• Task brief: The answer must consist of every line in the records that contains the word "exitDy".

• Data excerpts:
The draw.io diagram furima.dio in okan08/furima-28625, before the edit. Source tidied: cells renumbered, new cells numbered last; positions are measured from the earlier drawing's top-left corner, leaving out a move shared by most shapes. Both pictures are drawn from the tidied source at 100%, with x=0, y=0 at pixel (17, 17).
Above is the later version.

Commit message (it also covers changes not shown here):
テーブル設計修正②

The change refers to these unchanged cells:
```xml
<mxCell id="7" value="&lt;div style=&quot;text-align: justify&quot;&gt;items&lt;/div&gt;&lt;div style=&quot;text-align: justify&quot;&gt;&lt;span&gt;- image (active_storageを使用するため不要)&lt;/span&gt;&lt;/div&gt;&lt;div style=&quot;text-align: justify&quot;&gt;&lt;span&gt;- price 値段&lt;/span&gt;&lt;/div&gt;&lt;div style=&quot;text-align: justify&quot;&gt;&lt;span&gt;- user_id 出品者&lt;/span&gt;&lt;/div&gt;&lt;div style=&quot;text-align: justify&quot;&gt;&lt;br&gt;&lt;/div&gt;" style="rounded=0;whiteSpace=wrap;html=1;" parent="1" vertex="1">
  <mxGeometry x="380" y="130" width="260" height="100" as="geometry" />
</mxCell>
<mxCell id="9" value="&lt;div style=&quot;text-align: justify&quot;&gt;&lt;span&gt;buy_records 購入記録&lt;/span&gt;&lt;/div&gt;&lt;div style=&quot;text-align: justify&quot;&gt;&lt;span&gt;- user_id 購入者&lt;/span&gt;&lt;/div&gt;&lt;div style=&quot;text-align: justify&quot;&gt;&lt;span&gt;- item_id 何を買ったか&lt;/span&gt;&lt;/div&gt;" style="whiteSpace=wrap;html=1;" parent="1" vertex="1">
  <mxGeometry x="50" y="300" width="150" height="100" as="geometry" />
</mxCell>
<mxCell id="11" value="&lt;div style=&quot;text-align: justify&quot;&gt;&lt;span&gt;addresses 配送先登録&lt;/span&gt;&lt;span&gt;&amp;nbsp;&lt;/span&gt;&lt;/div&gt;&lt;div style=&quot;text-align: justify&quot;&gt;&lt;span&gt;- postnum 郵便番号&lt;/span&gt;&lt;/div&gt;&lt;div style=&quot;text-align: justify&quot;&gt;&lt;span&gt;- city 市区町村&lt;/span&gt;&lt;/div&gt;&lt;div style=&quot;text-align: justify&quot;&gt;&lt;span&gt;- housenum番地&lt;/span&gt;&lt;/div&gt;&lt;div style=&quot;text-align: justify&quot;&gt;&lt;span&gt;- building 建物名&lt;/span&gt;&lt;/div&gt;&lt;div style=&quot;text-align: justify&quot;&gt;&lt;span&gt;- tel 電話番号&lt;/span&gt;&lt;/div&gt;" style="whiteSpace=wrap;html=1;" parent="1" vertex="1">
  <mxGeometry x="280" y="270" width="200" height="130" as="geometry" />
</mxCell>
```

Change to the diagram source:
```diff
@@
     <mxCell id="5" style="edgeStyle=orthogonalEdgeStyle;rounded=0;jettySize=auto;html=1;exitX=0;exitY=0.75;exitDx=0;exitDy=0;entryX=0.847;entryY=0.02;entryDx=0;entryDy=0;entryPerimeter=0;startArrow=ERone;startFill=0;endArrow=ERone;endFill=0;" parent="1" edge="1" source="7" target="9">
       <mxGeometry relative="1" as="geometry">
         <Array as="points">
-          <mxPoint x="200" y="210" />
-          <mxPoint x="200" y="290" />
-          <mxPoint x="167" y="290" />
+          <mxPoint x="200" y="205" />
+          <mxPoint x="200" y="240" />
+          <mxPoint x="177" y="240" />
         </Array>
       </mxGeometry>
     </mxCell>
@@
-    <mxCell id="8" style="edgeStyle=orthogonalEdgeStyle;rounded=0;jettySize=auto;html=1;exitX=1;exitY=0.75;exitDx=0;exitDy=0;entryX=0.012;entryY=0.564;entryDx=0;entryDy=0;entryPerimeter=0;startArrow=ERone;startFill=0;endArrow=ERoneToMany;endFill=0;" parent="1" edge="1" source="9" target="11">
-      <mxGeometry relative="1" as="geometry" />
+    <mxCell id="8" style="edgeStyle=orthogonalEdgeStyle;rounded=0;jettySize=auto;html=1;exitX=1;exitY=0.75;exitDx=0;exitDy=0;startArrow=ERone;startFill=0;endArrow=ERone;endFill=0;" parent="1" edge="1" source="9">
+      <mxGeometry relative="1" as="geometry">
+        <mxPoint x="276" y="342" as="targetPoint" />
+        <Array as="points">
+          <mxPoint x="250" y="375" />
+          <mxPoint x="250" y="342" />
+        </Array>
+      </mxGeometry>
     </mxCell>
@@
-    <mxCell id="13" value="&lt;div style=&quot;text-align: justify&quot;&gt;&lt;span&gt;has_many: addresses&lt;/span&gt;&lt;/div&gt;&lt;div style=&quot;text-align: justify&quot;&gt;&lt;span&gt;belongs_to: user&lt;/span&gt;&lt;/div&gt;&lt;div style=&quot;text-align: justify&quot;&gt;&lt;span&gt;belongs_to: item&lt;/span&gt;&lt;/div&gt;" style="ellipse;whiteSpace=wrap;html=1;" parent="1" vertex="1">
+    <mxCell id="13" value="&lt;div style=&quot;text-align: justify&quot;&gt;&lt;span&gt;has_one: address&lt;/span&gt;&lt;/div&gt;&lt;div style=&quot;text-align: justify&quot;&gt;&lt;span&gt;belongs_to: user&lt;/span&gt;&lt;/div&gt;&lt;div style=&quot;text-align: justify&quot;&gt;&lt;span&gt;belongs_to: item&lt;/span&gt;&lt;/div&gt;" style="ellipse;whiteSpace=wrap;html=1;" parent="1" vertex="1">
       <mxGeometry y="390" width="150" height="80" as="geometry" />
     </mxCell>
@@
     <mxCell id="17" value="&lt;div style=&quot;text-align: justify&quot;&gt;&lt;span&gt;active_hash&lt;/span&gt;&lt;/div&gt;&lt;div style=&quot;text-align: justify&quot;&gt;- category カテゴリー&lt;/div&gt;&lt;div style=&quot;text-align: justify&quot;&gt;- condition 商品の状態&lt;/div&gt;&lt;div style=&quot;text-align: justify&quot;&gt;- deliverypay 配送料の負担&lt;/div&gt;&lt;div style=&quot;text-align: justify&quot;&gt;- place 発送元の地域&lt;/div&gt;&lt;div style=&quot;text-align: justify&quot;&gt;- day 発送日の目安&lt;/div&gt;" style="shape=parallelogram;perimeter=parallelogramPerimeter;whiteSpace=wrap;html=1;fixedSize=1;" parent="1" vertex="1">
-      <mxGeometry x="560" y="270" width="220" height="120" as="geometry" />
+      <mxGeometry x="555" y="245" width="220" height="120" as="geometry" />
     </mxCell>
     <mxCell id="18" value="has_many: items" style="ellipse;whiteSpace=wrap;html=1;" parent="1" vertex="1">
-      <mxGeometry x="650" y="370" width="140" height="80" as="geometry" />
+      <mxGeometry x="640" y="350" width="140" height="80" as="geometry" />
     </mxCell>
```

• Written response:
     <mxCell id="5" style="edgeStyle=orthogonalEdgeStyle;rounded=0;jettySize=auto;html=1;exitX=0;exitY=0.75;exitDx=0;exitDy=0;entryX=0.847;entryY=0.02;entryDx=0;entryDy=0;entryPerimeter=0;startArrow=ERone;startFill=0;endArrow=ERone;endFill=0;" parent="1" edge="1" source="7" target="9">
-    <mxCell id="8" style="edgeStyle=orthogonalEdgeStyle;rounded=0;jettySize=auto;html=1;exitX=1;exitY=0.75;exitDx=0;exitDy=0;entryX=0.012;entryY=0.564;entryDx=0;entryDy=0;entryPerimeter=0;startArrow=ERone;startFill=0;endArrow=ERoneToMany;endFill=0;" parent="1" edge="1" source="9" target="11">
+    <mxCell id="8" style="edgeStyle=orthogonalEdgeStyle;rounded=0;jettySize=auto;html=1;exitX=1;exitY=0.75;exitDx=0;exitDy=0;startArrow=ERone;startFill=0;endArrow=ERone;endFill=0;" parent="1" edge="1" source="9">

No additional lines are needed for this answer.